Normally, the more data you may have moving within a hybrid environment, the higher the costs of cloud computing. Now factor in unstructured data in such a distributed environment. The nature of the data itself may make it difficult to lower the frequency of movement of data. As such, costs may easily get bloated.
The speed at which data is transferred has implications for performance, especially when dealing with massive volumes and different formats of data. Transfer over the internet often introduces degrees of latency. Furthermore, the compatibility of different cloud setups has a telling impact on performance. Incompatibility may lead to delays and downtime. This is particularly sensitive in the context of honoring service-level agreements.
The Best of Both Worlds
Organizations will continue to use on-premise infrastructure for the foreseeable future. Public cloud infrastructures cannot yet accommodate all workload environments. Organizations will continue to find on-premises infrastructure fitting to handle their security, compliance, and regulatory needs.
However, this does not mean that organizations will ignore the public cloud. We are all transitioning to a post-pandemic world. Public cloud infrastructures have leveraged their resources to offer flexibility and openness to meet the unpredictable data needs of enterprises. Furthermore, enterprises are learning what work to automate and what to assign to humans.

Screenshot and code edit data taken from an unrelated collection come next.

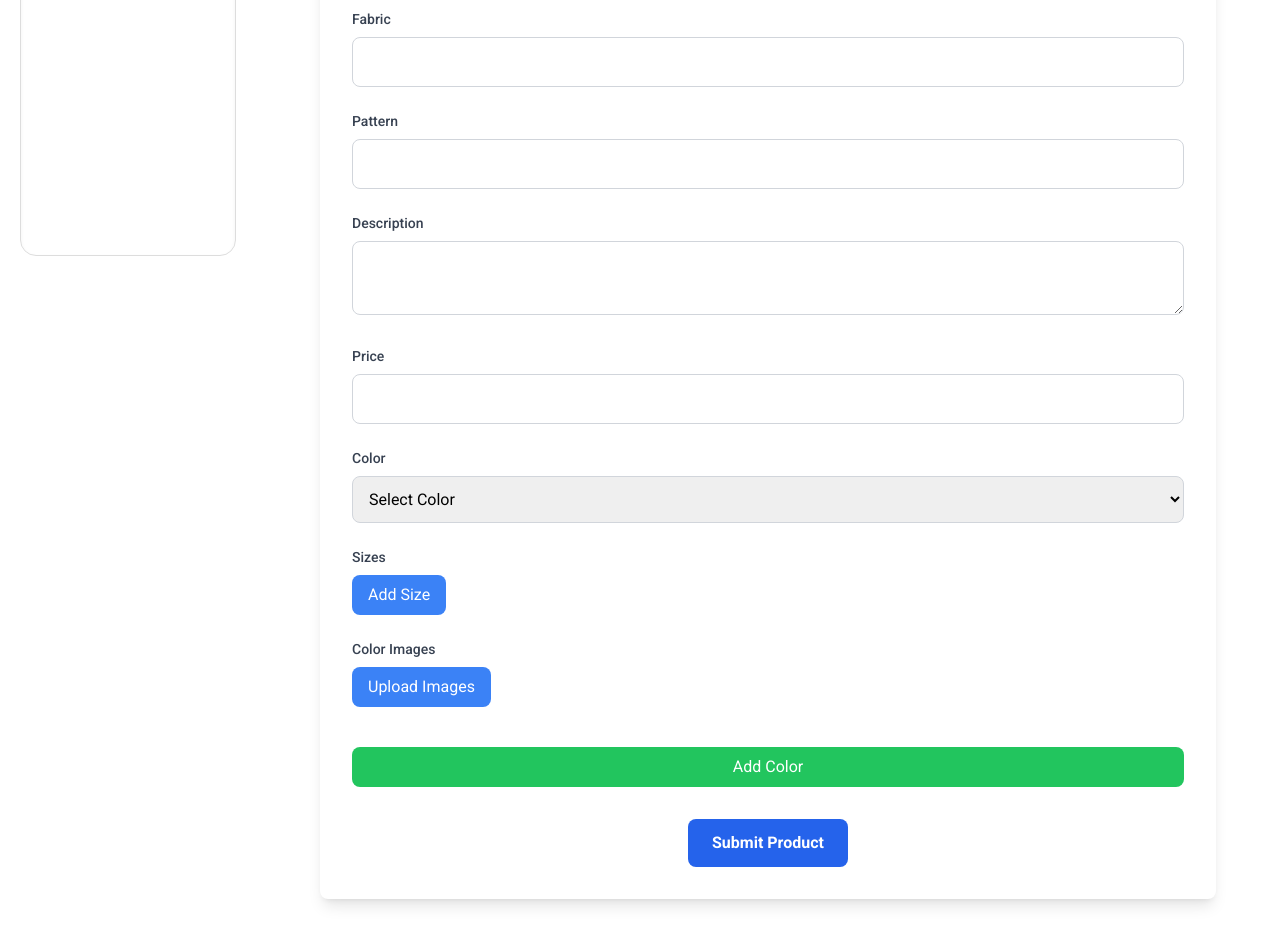
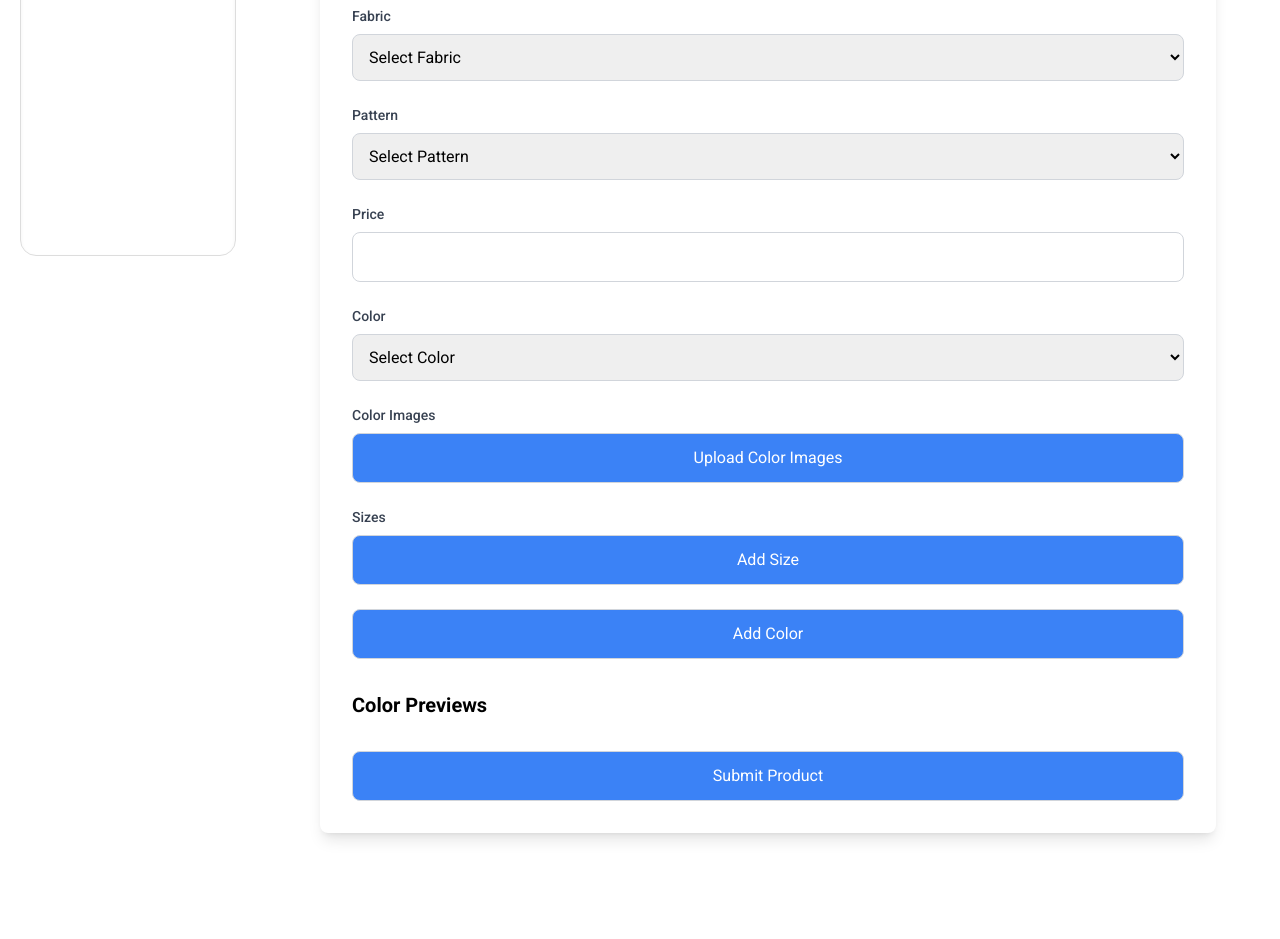
Before and after one commit to prashantpkc/NFTcommerce-seller, a React (Vite) app: page /add-product in a window 1280 px wide. Shown: the part 540-1479 px from the top of the page. After the commit the page ends 1413 px from the top, so only its background shows below. Built offline with nearby package versions, Linux system fonts and the light colour scheme.

Commit message:
add product

```diff
--- a/src/components/AddProduct/AddProduct.jsx
+++ b/src/components/AddProduct/AddProduct.jsx
@@ -6,6 +6,7 @@ import { createProductThunk } from "../../redux/slices/productSlice";
 const AddProduct = () => {
   const dispatch = useDispatch();
   const fileInputColorImagesRef = useRef(null);
+  const [colors, setColors] = useState([]);
 
   const [productData, setProductData] = useState({
     name: "",
@@ -21,13 +22,24 @@ const AddProduct = () => {
   const [currentColor, setCurrentColor] = useState("");
   const [currentColorImages, setCurrentColorImages] = useState([]);
   const [currentSizes, setCurrentSizes] = useState([]);
+  const [previewColors, setPreviewColors] = useState([]);
 
-  const colorOptions = ["Red", "Blue", "Green", "Black", "White"];
+  // Options for dropdowns
+  const colorOptions = [
+    "Red",
+    "Black",
+    "Green",
+    "Pink",
+    "Orange",
+    "Blue",
+    "Yellow",
+    "White",
+  ];
   const sizeOptions = ["S", "M", "L", "XL", "XXL"];
   const categoryOptions = ["Shirt", "Jeans", "Pant", "T-Shirt", "All"];
   const fabricOptions = ["Cotton", "Denim", "Polyester", "All"];
   const genderOptions = ["Men", "Women", "All"];
-  const patternOptions = ["Solid", "Striped", "All"];
+  const patternOptions = ["Solid", "Striped", "Printed", "All"];
 
   const handleInputChange = (e) => {
     const { name, value } = e.target;
@@ -64,8 +76,8 @@ const AddProduct = () => {
     ) {
       const newItem = {
         color: currentColor,
+        colorImages: currentColorImages,
         sizes: currentSizes,
-        // colorImages: currentColorImages,
       };
 
       setProductData((prevData) => ({
@@ -73,12 +85,13 @@ const AddProduct = () => {
         items: [...prevData.items, newItem],
       }));
 
+      // Add to preview
+      setPreviewColors((prevColors) => [...prevColors, newItem]);
+
       // Reset the input fields
       setCurrentColor("");
       setCurrentColorImages([]);
       setCurrentSizes([]);
-    } else {
-      alert("Please fill in all fields for the color before adding.");
     }
   };
 
@@ -124,7 +137,6 @@ const AddProduct = () => {
         console.error("Error creating product:", error);
       });
   };
-
 
   const handleImageClick = () => {
     fileInputColorImagesRef.current?.click();
@@ -181,14 +193,20 @@ const AddProduct = () => {
                 <label className="block text-sm font-medium text-gray-700 mb-2">
                   Category
                 </label>
-                <input
-                  type="text"
+                <select
                   name="category"
                   value={productData.category}
                   onChange={handleInputChange}
                   className="w-full border border-gray-300 rounded-lg p-3 focus:outline-none focus:ring-2 focus:ring-blue-500"
                   required
-                />
+                >
+                  <option value="">Select Category</option>
+                  {categoryOptions.map((category) => (
+                    <option key={category} value={category}>
+                      {category}
+                    </option>
+                  ))}
+                </select>
               </div>
 
               {/* Fabric */}
@@ -196,14 +214,20 @@ const AddProduct = () => {
                 <label className="block text-sm font-medium text-gray-700 mb-2">
                   Fabric
                 </label>
-                <input
-                  type="text"
+                <select
                   name="fabric"
                   value={productData.fabric}
                   onChange={handleInputChange}
                   className="w-full border border-gray-300 rounded-lg p-3 focus:outline-none focus:ring-2 focus:ring-blue-500"
                   required
-                />
+                >
+                  <option value="">Select Fabric</option>
+                  {fabricOptions.map((fabric) => (
+                    <option key={fabric} value={fabric}>
+                      {fabric}
+                    </option>
+                  ))}
+                </select>
               </div>
 
               {/* Pattern */}
@@ -211,28 +235,20 @@ const AddProduct = () => {
                 <label className="block text-sm font-medium text-gray-700 mb-2">
                   Pattern
                 </label>
-                <input
-                  type="text"
+                <select
                   name="pattern"
                   value={productData.pattern}
                   onChange={handleInputChange}
                   className="w-full border border-gray-300 rounded-lg p-3 focus:outline-none focus:ring-2 focus:ring-blue-500"
                   required
-                />
-              </div>
-
-              {/* Description */}
-              <div className="relative">
-                <label className="block text-sm font-medium text-gray-700 mb-2">
-                  Description
-                </label>
-                <textarea
-                  name="description"
-                  value={productData.description}
-                  onChange={handleInputChange}
-                  className="w-full border border-gray-300 rounded-lg p-3 focus:outline-none focus:ring-2 focus:ring-blue-500"
-                  required
-                />
+                >
+                  <option value="">Select Pattern</option>
+                  {patternOptions.map((pattern) => (
+                    <option key={pattern} value={pattern}>
+                      {pattern}
+                    </option>
+                  ))}
+                </select>
               </div>
 
               {/* Price */}
@@ -250,7 +266,7 @@ const AddProduct = () => {
                 />
               </div>
 
-              {/* Color and Size Management */}
+              {/* Color */}
               <div className="relative">
                 <label className="block text-sm font-medium text-gray-700 mb-2">
                   Color
@@ -269,29 +285,57 @@ const AddProduct = () => {
                 </select>
               </div>
 
+              {/* Color Images */}
+              <div className="relative">
+                <label className="block text-sm font-medium text-gray-700 mb-2">
+                  Color Images
+                </label>
+                <input
+                  type="file"
+                  accept="image/*"
+                  multiple
+                  onChange={handleColorImageUpload}
+                  ref={fileInputColorImagesRef}
+                  className="hidden"
+                />
+                <button
+                  type="button"
+                  onClick={handleImageClick}
+                  className="w-full border border-gray-300 rounded-lg p-3 text-white bg-blue-500 hover:bg-blue-600 focus:outline-none focus:ring-2 focus:ring-blue-500"
+                >
+                  Upload Color Images
+                </button>
+              </div>
+
               {/* Sizes */}
               <div className="relative">
                 <label className="block text-sm font-medium text-gray-700 mb-2">
                   Sizes
                 </label>
+
                 {currentSizes.map((size, index) => (
-                  <div key={index} className="flex space-x-4 mb-4">
-                    <input
-                      type="text"
+                  <div key={index} className="flex gap-4 mb-4">
+                    <select
                       name="size"
                       value={size.size}
                       onChange={(e) => handleSizeChange(e, index)}
-                      placeholder="Size"
-                      className="w-1/2 border border-gray-300 rounded-lg p-3 focus:outline-none focus:ring-2 focus:ring-blue-500"
+                      className="border border-gray-300 rounded-lg p-3 w-1/2"
                       required
-                    />
+                    >
+                      <option value="">Select Size</option>
+                      {sizeOptions.map((sizeOption) => (
+                        <option key={sizeOption} value={sizeOption}>
+                          {sizeOption}
+                        </option>
+                      ))}
+                    </select>
                     <input
                       type="number"
                       name="stock"
                       value={size.stock}
                       onChange={(e) => handleSizeChange(e, index)}
                       placeholder="Stock"
-                      className="w-1/2 border border-gray-300 rounded-lg p-3 focus:outline-none focus:ring-2 focus:ring-blue-500"
+                      className="border border-gray-300 rounded-lg p-3 w-1/2"
                       required
                     />
                   </div>
@@ -299,59 +343,63 @@ const AddProduct = () => {
                 <button
                   type="button"
                   onClick={addSize}
-                  className="bg-blue-500 text-white px-4 py-2 rounded-lg"
+                  className="w-full border border-gray-300 rounded-lg p-3 text-white bg-blue-500 hover:bg-blue-600 focus:outline-none focus:ring-2 focus:ring-blue-500"
                 >
                   Add Size
                 </button>
               </div>
 
-              {/* Color Images */}
+              {/* Add Color Button */}
               <div className="relative">
-                <label className="block text-sm font-medium text-gray-700 mb-2">
-                  Color Images
-                </label>
                 <button
                   type="button"
-                  onClick={handleImageClick}
-                  className="bg-blue-500 text-white px-4 py-2 rounded-lg"
+                  onClick={addColor}
+                  className="w-full border border-gray-300 rounded-lg p-3 text-white bg-blue-500 hover:bg-blue-600 focus:outline-none focus:ring-2 focus:ring-blue-500"
                 >
-                  Upload Images
+                  Add Color
                 </button>
-                <input
-                  type="file"
-                  ref={fileInputColorImagesRef}
-                  onChange={handleColorImageUpload}
-                  multiple
-                  accept="image/*"
-                  className="hidden"
-                />
-                <div className="mt-4">
-                  {currentColorImages.map((image, index) => (
-                    <img
-                      key={index}
-                      src={URL.createObjectURL(image)}
-                      alt={`Color preview ${index + 1}`}
-                      className="w-16 h-16 object-cover rounded-lg"
-                    />
-                  ))}
+              </div>
+            </div>
+
+            {/* Color Previews */}
+            <div className="mt-8">
+              <h2 className="text-xl font-semibold mb-4">Color Previews</h2>
+              {previewColors.map((colorItem, index) => (
+                <div
+                  key={index}
+                  className="mb-6 border border-gray-300 p-4 rounded-lg"
+                >
+                  <h3 className="text-lg font-medium mb-2">
+                    Color: {colorItem.color}
+                  </h3>
+                  <div className="flex flex-wrap gap-4 mb-4">
+                    {colorItem.colorImages.map((image, imgIndex) => (
+                      <img
+                        key={imgIndex}
+                        src={URL.createObjectURL(image)}
+                        alt={`Color ${colorItem.color} Image ${imgIndex + 1}`}
+                        className="w-24 h-24 object-cover"
+                      />
+                    ))}
+                  </div>
+                  <div>
+                    <h4 className="font-semibold mb-2">Sizes & Stock</h4>
+                    {colorItem.sizes.map((size, sizeIndex) => (
+                      <div key={sizeIndex} className="mb-2">
+                        <span className="font-medium">{size.size}: </span>
+                        <span>{size.stock} in stock</span>
+                      </div>
+                    ))}
+                  </div>
                 </div>
-              </div>
-
-              {/* Add Color Button */}
-              <button
-                type="button"
-                onClick={addColor}
-                className="bg-green-500 text-white px-4 py-2 rounded-lg"
-              >
-                Add Color
-              </button>
+              ))}
             </div>
 
             {/* Submit Button */}
-            <div className="text-center mt-8">
+            <div className="relative">
               <button
                 type="submit"
-                className="bg-blue-600 text-white px-6 py-3 rounded-lg font-semibold"
+                className="w-full border border-gray-300 rounded-lg p-3 text-white bg-blue-500 hover:bg-blue-600 focus:outline-none focus:ring-2 focus:ring-blue-500"
               >
                 Submit Product
               </button>
```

In addition, the public cloud allows organizations to leverage analytics resources. Enterprises need to derive actionable insights from their data to avoid running the risk of falling behind rivals. As such, we can expect continued adoption of hybrid architectures to enjoy the best of both worlds.